= WHAT TO PRODUCE =
Each of the lines below must be written out exactly as shown.

= DATA FOR THIS EXERCISE =
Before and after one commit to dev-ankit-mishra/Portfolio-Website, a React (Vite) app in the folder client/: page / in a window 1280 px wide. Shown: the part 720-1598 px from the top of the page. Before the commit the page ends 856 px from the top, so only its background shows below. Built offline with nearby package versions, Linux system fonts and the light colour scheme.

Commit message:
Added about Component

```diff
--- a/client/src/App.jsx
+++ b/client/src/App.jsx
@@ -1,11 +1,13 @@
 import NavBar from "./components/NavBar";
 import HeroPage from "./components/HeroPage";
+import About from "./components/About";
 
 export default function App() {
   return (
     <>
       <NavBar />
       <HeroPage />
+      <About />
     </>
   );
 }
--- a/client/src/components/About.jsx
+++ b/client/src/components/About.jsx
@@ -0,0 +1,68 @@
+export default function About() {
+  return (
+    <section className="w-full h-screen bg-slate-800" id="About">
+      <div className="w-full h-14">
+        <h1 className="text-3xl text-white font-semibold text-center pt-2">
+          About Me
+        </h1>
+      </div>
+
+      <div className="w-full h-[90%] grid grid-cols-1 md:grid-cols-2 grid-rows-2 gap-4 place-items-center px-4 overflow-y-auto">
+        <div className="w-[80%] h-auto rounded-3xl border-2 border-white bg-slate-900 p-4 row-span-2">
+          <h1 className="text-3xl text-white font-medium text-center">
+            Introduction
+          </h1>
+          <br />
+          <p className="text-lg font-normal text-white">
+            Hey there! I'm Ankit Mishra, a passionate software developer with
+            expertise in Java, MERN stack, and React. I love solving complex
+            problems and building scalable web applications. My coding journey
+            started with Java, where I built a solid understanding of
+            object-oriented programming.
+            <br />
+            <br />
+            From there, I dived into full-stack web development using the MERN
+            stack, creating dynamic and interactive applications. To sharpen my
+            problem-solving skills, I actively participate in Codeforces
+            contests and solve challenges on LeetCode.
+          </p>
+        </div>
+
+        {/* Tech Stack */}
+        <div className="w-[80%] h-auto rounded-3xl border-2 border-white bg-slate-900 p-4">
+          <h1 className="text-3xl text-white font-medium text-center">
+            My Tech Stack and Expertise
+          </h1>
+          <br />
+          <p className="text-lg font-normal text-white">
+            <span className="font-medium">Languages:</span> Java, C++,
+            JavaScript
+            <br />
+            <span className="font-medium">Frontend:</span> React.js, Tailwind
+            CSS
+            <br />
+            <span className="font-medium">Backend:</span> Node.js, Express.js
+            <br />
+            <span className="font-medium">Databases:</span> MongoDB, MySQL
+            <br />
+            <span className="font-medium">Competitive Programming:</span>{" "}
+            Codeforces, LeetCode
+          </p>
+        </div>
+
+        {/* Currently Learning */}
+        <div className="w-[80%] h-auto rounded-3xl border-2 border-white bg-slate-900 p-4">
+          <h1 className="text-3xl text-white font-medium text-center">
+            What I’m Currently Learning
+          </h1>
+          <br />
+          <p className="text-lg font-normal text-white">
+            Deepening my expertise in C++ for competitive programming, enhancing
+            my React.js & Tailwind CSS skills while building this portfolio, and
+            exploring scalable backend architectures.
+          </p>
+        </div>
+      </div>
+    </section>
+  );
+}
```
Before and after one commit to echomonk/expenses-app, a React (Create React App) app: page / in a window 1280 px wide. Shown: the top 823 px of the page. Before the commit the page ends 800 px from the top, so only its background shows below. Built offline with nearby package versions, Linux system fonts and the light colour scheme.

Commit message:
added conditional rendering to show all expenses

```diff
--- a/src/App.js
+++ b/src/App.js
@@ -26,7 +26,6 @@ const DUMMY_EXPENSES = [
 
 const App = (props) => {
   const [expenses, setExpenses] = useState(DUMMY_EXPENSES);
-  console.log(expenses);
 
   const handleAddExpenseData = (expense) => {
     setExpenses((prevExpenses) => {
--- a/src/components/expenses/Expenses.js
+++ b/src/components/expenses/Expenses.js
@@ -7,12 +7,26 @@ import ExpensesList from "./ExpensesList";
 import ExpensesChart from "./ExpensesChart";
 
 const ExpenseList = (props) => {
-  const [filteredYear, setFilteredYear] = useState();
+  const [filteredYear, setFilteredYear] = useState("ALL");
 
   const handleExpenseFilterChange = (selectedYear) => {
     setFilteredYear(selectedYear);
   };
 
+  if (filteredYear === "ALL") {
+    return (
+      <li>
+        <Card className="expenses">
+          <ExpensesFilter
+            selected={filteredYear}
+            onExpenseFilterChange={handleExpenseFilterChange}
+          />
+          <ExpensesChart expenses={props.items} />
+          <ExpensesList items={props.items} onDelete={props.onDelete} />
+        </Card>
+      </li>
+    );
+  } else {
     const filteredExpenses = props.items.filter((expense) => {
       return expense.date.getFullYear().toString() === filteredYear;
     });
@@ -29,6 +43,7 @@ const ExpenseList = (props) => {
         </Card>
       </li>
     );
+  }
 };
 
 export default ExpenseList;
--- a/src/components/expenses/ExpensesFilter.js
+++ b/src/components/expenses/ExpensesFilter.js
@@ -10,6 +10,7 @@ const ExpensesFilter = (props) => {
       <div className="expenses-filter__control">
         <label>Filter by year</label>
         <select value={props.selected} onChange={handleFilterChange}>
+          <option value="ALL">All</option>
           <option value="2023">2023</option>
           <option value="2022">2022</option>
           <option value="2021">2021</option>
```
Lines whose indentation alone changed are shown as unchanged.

= FINISHED TASK =
Before and after one commit to dev-ankit-mishra/Portfolio-Website, a React (Vite) app in the folder client/: page / in a window 1280 px wide. Shown: the part 720-1598 px from the top of the page. Before the commit the page ends 856 px from the top, so only its background shows below. Built offline with nearby package versions, Linux system fonts and the light colour scheme.

Commit message:
Added about Component

```diff
--- a/client/src/App.jsx
+++ b/client/src/App.jsx
@@ -1,11 +1,13 @@
 import NavBar from "./components/NavBar";
 import HeroPage from "./components/HeroPage";
+import About from "./components/About";
 
 export default function App() {
   return (
     <>
       <NavBar />
       <HeroPage />
+      <About />
     </>
   );
 }
--- a/client/src/components/About.jsx
+++ b/client/src/components/About.jsx
@@ -0,0 +1,68 @@
+export default function About() {
+  return (
+    <section className="w-full h-screen bg-slate-800" id="About">
+      <div className="w-full h-14">
+        <h1 className="text-3xl text-white font-semibold text-center pt-2">
+          About Me
+        </h1>
+      </div>
+
+      <div className="w-full h-[90%] grid grid-cols-1 md:grid-cols-2 grid-rows-2 gap-4 place-items-center px-4 overflow-y-auto">
+        <div className="w-[80%] h-auto rounded-3xl border-2 border-white bg-slate-900 p-4 row-span-2">
+          <h1 className="text-3xl text-white font-medium text-center">
+            Introduction
+          </h1>
+          <br />
+          <p className="text-lg font-normal text-white">
+            Hey there! I'm Ankit Mishra, a passionate software developer with
+            expertise in Java, MERN stack, and React. I love solving complex
+            problems and building scalable web applications. My coding journey
+            started with Java, where I built a solid understanding of
+            object-oriented programming.
+            <br />
+            <br />
+            From there, I dived into full-stack web development using the MERN
+            stack, creating dynamic and interactive applications. To sharpen my
+            problem-solving skills, I actively participate in Codeforces
+            contests and solve challenges on LeetCode.
+          </p>
+        </div>
+
+        {/* Tech Stack */}
+        <div className="w-[80%] h-auto rounded-3xl border-2 border-white bg-slate-900 p-4">
+          <h1 className="text-3xl text-white font-medium text-center">
+            My Tech Stack and Expertise
+          </h1>
+          <br />
+          <p className="text-lg font-normal text-white">
+            <span className="font-medium">Languages:</span> Java, C++,
+            JavaScript
+            <br />
+            <span className="font-medium">Frontend:</span> React.js, Tailwind
+            CSS
+            <br />
+            <span className="font-medium">Backend:</span> Node.js, Express.js
+            <br />
+            <span className="font-medium">Databases:</span> MongoDB, MySQL
+            <br />
+            <span className="font-medium">Competitive Programming:</span>{" "}
+            Codeforces, LeetCode
+          </p>
+        </div>
+
+        {/* Currently Learning */}
+        <div className="w-[80%] h-auto rounded-3xl border-2 border-white bg-slate-900 p-4">
+          <h1 className="text-3xl text-white font-medium text-center">
+            What I’m Currently Learning
+          </h1>
+          <br />
+          <p className="text-lg font-normal text-white">
+            Deepening my expertise in C++ for competitive programming, enhancing
+            my React.js & Tailwind CSS skills while building this portfolio, and
+            exploring scalable backend architectures.
+          </p>
+        </div>
+      </div>
+    </section>
+  );
+}
```
Before and after one commit to echomonk/expenses-app, a React (Create React App) app: page / in a window 1280 px wide. Shown: the top 823 px of the page. Before the commit the page ends 800 px from the top, so only its background shows below. Built offline with nearby package versions, Linux system fonts and the light colour scheme.

Commit message:
added conditional rendering to show all expenses

```diff
--- a/src/App.js
+++ b/src/App.js
@@ -26,7 +26,6 @@ const DUMMY_EXPENSES = [
 
 const App = (props) => {
   const [expenses, setExpenses] = useState(DUMMY_EXPENSES);
-  console.log(expenses);
 
   const handleAddExpenseData = (expense) => {
     setExpenses((prevExpenses) => {
--- a/src/components/expenses/Expenses.js
+++ b/src/components/expenses/Expenses.js
@@ -7,12 +7,26 @@ import ExpensesList from "./ExpensesList";
 import ExpensesChart from "./ExpensesChart";
 
 const ExpenseList = (props) => {
-  const [filteredYear, setFilteredYear] = useState();
+  const [filteredYear, setFilteredYear] = useState("ALL");
 
   const handleExpenseFilterChange = (selectedYear) => {
     setFilteredYear(selectedYear);
   };
 
+  if (filteredYear === "ALL") {
+    return (
+      <li>
+        <Card className="expenses">
+          <ExpensesFilter
+            selected={filteredYear}
+            onExpenseFilterChange={handleExpenseFilterChange}
+          />
+          <ExpensesChart expenses={props.items} />
+          <ExpensesList items={props.items} onDelete={props.onDelete} />
+        </Card>
+      </li>
+    );
+  } else {
     const filteredExpenses = props.items.filter((expense) => {
       return expense.date.getFullYear().toString() === filteredYear;
     });
@@ -29,6 +43,7 @@ const ExpenseList = (props) => {
         </Card>
       </li>
     );
+  }
 };
 
 export default ExpenseList;
--- a/src/components/expenses/ExpensesFilter.js
+++ b/src/components/expenses/ExpensesFilter.js
@@ -10,6 +10,7 @@ const ExpensesFilter = (props) => {
       <div className="expenses-filter__control">
         <label>Filter by year</label>
         <select value={props.selected} onChange={handleFilterChange}>
+          <option value="ALL">All</option>
           <option value="2023">2023</option>
           <option value="2022">2022</option>
           <option value="2021">2021</option>
```
Lines whose indentation alone changed are shown as unchanged.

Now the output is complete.